What you are asked to do: Filter the data for lines with the word "going", then copy every line so identified.
=== Begin Enclosure ===
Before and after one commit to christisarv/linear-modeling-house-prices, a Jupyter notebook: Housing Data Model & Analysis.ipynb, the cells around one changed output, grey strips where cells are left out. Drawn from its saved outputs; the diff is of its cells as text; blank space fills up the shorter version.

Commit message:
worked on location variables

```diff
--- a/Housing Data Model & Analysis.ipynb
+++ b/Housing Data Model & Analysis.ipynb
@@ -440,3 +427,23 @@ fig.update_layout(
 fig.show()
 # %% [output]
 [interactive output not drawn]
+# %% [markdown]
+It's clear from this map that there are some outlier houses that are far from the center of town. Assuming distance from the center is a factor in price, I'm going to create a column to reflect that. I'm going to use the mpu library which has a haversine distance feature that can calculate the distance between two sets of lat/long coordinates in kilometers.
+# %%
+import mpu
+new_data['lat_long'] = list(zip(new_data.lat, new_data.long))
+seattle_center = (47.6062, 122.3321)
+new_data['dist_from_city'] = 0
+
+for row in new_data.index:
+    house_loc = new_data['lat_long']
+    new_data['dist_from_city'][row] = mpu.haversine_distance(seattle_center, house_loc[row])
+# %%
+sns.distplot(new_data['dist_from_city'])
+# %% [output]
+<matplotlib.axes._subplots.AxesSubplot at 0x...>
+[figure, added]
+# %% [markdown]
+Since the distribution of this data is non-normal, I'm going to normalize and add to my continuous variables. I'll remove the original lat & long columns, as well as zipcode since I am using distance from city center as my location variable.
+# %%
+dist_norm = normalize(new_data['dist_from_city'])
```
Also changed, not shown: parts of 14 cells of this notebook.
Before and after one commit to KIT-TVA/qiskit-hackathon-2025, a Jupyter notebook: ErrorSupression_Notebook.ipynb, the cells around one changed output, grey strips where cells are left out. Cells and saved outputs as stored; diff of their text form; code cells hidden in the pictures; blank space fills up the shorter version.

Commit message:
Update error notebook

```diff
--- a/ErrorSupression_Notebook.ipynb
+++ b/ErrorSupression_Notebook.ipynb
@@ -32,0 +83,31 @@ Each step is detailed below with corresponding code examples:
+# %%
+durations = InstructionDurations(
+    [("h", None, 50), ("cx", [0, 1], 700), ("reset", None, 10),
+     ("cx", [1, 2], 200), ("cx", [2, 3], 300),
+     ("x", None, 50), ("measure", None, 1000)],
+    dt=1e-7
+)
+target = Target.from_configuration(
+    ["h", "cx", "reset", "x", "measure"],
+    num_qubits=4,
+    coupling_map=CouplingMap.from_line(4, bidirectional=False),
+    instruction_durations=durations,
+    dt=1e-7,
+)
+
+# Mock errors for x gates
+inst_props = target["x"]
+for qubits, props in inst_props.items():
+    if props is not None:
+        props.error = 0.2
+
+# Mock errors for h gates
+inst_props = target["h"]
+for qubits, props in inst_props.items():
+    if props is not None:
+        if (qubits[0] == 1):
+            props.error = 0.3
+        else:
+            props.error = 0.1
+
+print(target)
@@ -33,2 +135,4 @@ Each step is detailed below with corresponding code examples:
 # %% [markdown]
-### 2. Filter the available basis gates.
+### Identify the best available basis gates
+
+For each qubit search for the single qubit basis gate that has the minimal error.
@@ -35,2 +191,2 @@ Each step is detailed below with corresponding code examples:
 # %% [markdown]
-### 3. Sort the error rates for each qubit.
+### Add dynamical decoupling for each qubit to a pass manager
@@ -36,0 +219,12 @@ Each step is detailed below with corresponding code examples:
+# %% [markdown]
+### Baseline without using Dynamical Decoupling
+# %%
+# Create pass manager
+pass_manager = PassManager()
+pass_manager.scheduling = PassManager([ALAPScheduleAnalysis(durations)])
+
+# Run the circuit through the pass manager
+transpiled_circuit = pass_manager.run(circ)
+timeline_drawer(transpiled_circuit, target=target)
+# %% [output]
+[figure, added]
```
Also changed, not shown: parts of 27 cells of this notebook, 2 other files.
=== End Enclosure ===
Task output:
+It's clear from this map that there are some outlier houses that are far from the center of town. Assuming distance from the center is a factor in price, I'm going to create a column to reflect that. I'm going to use the mpu library which has a haversine distance feature that can calculate the distance between two sets of lat/long coordinates in kilometers.
+Since the distribution of this data is non-normal, I'm going to normalize and add to my continuous variables. I'll remove the original lat & long columns, as well as zipcode since I am using distance from city center as my location variable.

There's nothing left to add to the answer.